▶ _Extracted records_:
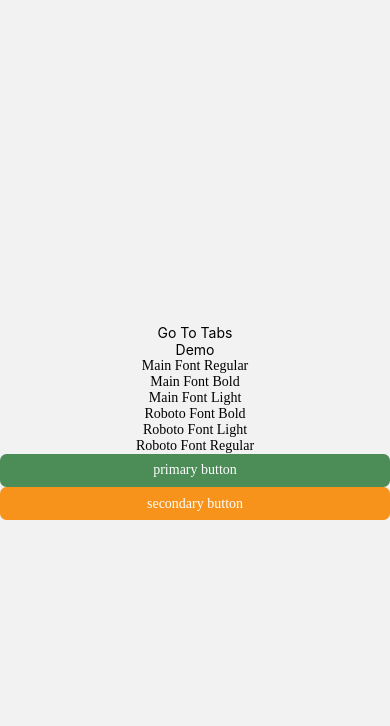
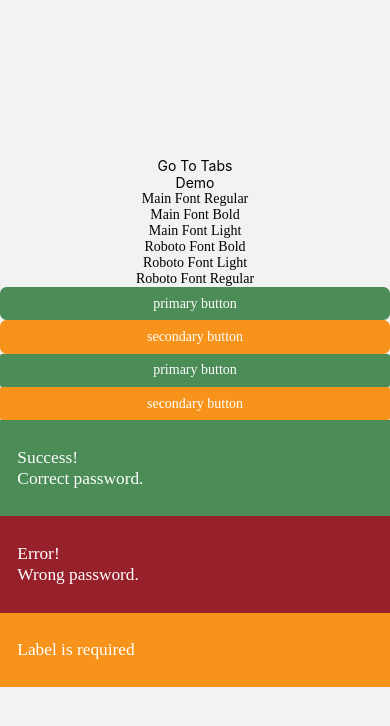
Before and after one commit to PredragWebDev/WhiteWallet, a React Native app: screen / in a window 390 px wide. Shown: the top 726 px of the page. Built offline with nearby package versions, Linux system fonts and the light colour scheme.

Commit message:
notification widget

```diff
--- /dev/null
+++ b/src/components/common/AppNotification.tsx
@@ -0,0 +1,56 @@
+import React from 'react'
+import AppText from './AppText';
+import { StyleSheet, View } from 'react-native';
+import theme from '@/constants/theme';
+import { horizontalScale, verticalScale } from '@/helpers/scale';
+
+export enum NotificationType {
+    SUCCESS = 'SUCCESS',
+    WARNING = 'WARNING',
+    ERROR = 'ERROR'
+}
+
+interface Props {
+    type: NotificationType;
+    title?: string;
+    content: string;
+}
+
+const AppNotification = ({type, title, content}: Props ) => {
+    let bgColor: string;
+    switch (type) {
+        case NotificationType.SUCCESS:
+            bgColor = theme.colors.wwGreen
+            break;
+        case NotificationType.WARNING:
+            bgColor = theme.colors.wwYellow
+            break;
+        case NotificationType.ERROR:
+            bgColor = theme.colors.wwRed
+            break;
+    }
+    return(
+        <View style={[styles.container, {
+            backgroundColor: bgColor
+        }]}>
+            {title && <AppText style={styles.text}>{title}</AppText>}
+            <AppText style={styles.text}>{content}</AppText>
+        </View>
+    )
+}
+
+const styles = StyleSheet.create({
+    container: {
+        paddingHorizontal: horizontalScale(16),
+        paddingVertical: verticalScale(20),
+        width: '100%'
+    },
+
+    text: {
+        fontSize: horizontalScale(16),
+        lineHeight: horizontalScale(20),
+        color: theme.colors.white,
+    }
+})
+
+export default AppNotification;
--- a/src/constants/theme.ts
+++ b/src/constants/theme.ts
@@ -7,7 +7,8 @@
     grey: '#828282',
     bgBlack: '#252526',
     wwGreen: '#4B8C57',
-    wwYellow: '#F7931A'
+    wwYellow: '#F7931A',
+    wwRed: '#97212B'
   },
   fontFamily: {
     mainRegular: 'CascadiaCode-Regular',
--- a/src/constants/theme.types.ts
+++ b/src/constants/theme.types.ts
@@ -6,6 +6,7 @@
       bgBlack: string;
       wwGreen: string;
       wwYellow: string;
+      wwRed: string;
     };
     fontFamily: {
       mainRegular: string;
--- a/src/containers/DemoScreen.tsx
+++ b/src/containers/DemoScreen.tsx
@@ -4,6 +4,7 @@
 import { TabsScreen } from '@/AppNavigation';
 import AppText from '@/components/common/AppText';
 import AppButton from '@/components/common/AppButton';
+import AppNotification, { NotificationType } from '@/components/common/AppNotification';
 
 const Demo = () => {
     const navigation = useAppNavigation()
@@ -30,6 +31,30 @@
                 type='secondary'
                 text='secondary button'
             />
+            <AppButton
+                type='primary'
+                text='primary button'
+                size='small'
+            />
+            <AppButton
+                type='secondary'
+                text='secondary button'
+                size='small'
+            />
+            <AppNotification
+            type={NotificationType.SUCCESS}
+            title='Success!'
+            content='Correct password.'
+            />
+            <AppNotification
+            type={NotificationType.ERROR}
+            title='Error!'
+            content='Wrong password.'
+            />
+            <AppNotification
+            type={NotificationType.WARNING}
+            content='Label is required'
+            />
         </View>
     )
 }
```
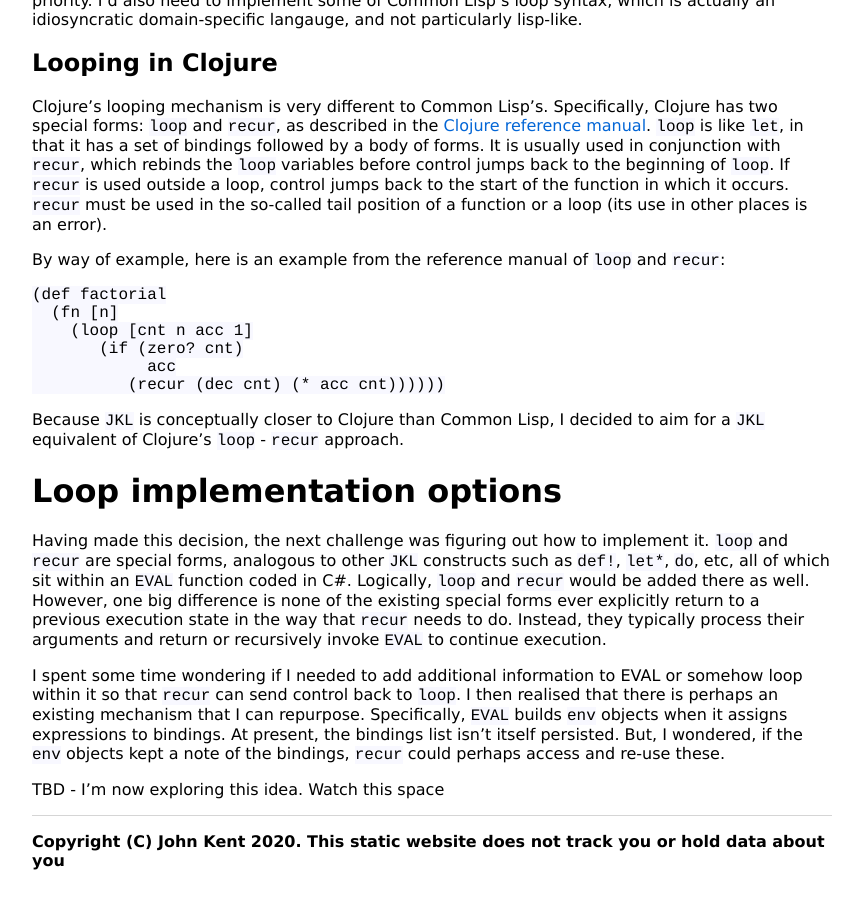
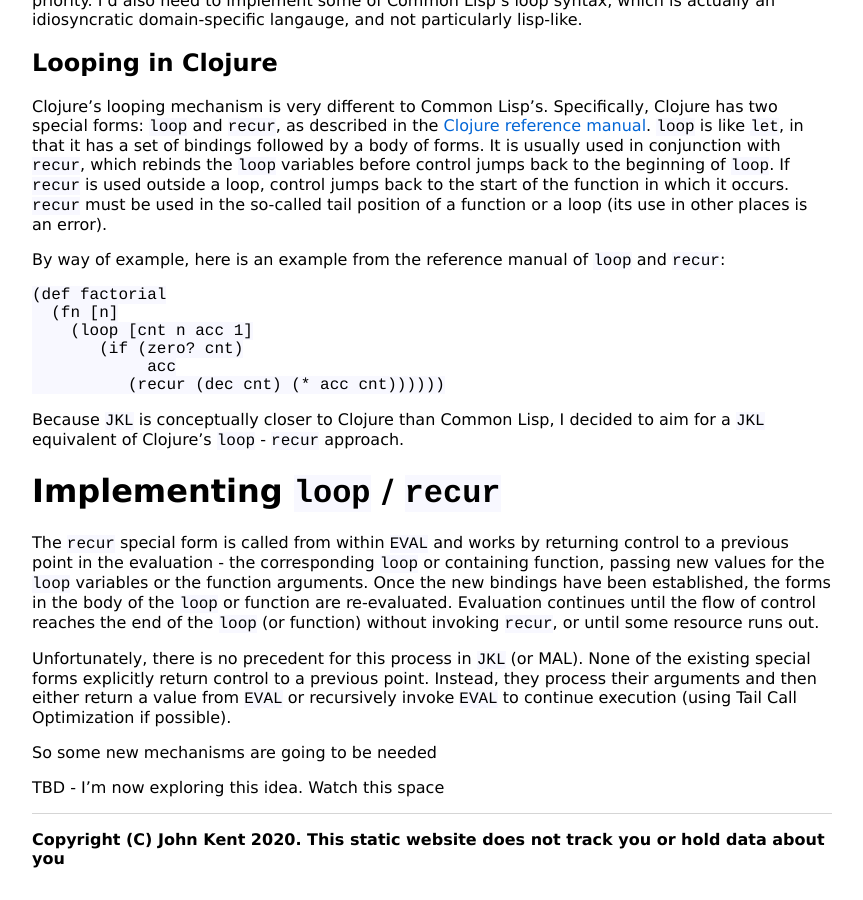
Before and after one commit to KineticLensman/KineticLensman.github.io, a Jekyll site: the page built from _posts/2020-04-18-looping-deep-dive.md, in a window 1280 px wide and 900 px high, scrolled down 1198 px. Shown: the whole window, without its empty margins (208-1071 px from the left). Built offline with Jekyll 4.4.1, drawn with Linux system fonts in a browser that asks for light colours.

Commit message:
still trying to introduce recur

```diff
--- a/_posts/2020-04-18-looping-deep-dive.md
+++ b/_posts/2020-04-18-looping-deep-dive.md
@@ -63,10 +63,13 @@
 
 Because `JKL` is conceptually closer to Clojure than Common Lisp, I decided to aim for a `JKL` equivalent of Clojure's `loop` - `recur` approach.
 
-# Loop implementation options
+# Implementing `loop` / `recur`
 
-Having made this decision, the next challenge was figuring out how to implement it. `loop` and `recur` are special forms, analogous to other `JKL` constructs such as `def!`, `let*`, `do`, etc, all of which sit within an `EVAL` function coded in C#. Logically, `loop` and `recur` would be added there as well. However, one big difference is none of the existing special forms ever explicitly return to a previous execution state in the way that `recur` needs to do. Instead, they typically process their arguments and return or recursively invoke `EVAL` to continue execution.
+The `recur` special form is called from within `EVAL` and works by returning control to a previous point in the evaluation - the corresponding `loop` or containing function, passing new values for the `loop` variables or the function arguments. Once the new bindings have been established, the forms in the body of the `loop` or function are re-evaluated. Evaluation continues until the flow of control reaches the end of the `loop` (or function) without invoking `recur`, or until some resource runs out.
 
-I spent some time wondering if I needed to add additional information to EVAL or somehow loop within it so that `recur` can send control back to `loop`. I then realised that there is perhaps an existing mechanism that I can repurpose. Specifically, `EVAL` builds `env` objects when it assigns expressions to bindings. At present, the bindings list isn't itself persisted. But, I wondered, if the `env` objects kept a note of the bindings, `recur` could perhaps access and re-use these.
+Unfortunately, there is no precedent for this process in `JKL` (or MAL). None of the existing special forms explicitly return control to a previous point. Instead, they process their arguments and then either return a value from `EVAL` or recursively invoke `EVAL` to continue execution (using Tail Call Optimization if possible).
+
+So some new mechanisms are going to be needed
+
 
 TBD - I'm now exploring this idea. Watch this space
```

...

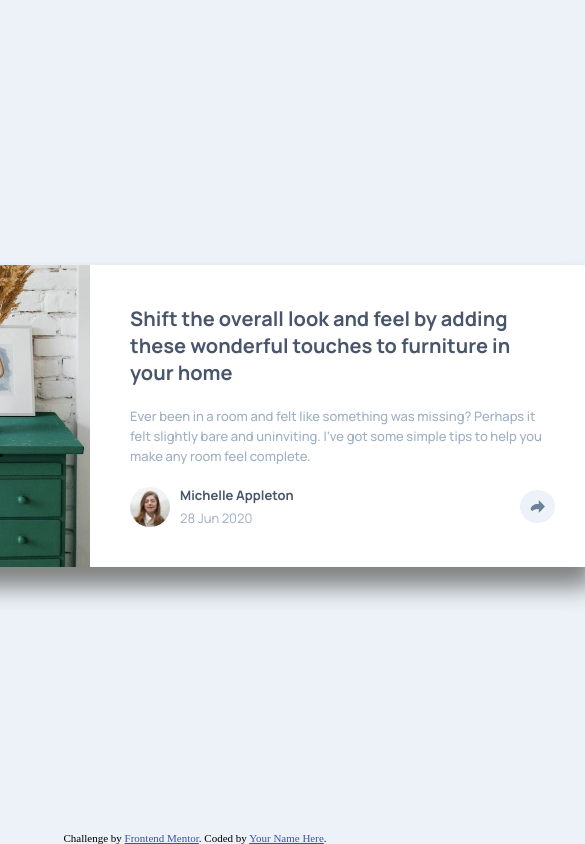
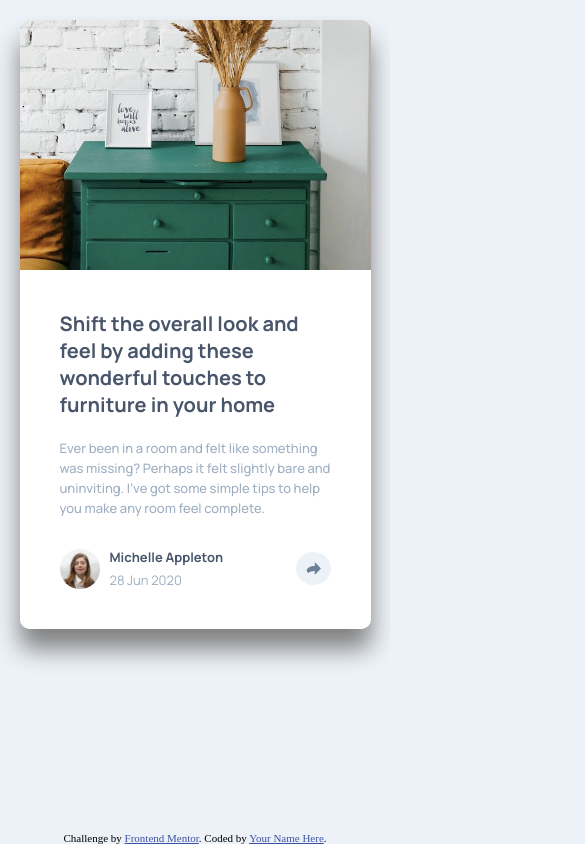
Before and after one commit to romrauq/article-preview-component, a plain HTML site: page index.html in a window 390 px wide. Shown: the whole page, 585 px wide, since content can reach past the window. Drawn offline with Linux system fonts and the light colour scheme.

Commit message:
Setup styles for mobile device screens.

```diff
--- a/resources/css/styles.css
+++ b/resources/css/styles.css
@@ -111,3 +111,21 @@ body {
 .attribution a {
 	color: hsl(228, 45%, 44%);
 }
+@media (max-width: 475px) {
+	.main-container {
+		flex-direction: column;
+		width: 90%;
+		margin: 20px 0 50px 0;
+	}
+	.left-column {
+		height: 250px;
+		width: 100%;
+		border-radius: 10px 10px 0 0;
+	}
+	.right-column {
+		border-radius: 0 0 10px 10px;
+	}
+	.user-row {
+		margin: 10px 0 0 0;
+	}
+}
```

▶ _Work to be completed_: What belongs in the answer is each line of the data that has the word "case".

▶ _Exercise output_:
+        case NotificationType.SUCCESS:
+        case NotificationType.WARNING:
+        case NotificationType.ERROR:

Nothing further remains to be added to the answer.